Task details -
Filter the data for "color" and copy matching lines.

==========

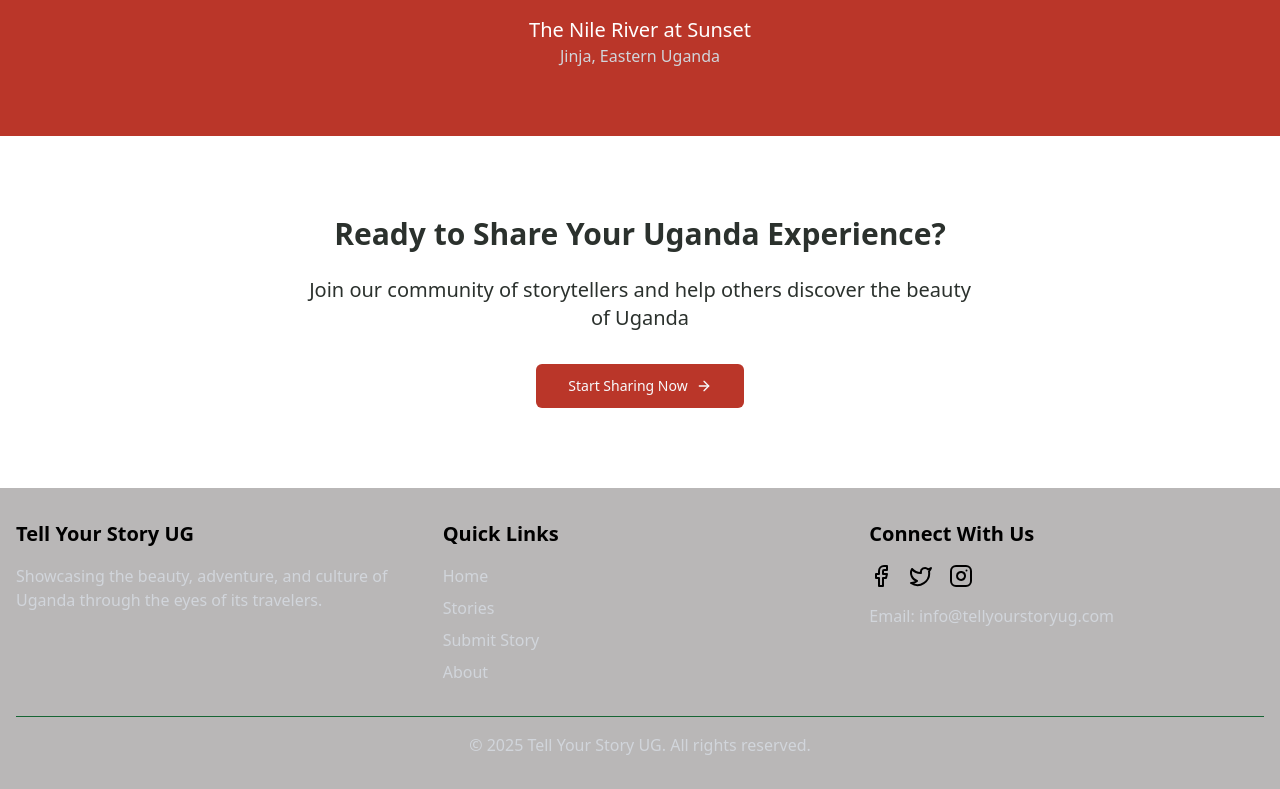
Repository: kaizoku010/take.part
Page: /
An editor plug-in stored every save of this project. The page is shown before and after the next save, followed by the edit.
The browser window is 1280 px wide. The pictures show the part of the page from y = 2259 to 3048 px (the page is 3048 px tall).
The project was rebuilt for these pictures with package versions that can differ from the ones it lists, and the page was loaded fresh each time. Also part of the build but not shown: vite.config.ts, src/components/ui/tooltip.tsx, src/pages/About.tsx, src/components/ui/input.tsx, src/pages/Stories.tsx, src/pages/StoryDetail.tsx, src/components/ui/use-toast.ts, src/components/ui/label.tsx and 3 more.

Above is the page before, as saved 2025-04-14 14:29:11.

After the next save:
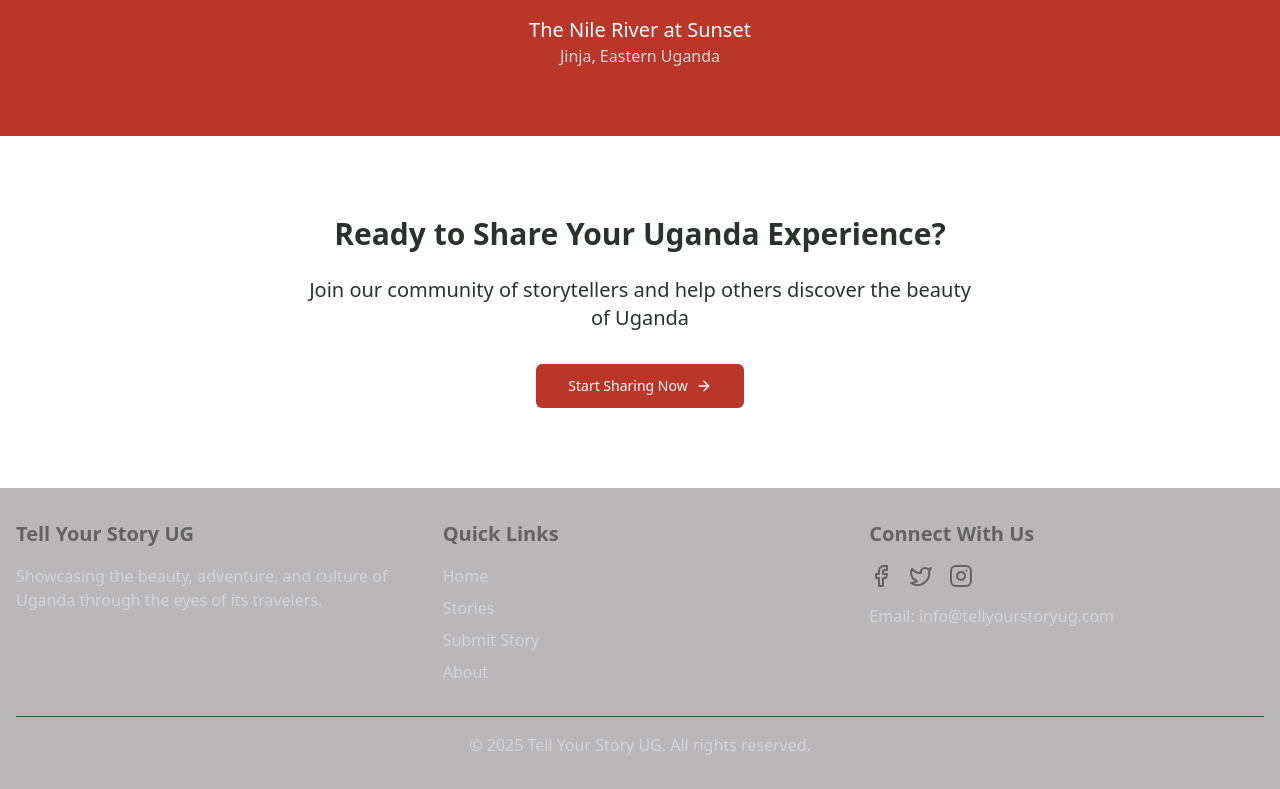
Saved 5 s later.
--- a/src/mdx.css
+++ b/src/mdx.css
@@ -21,7 +21,7 @@ color:rgba(0, 0, 0, 0.658) !important;
 }
 
 .bg-green-900 {
-    color: black !important;
+    color: rgb(100, 99, 99) !important;
 background-color: rgb(185, 183, 183) !important;
 }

==========

Worked solution -
@@ -21,7 +21,7 @@ color:rgba(0, 0, 0, 0.658) !important;
-    color: black !important;
+    color: rgb(100, 99, 99) !important;
 background-color: rgb(185, 183, 183) !important;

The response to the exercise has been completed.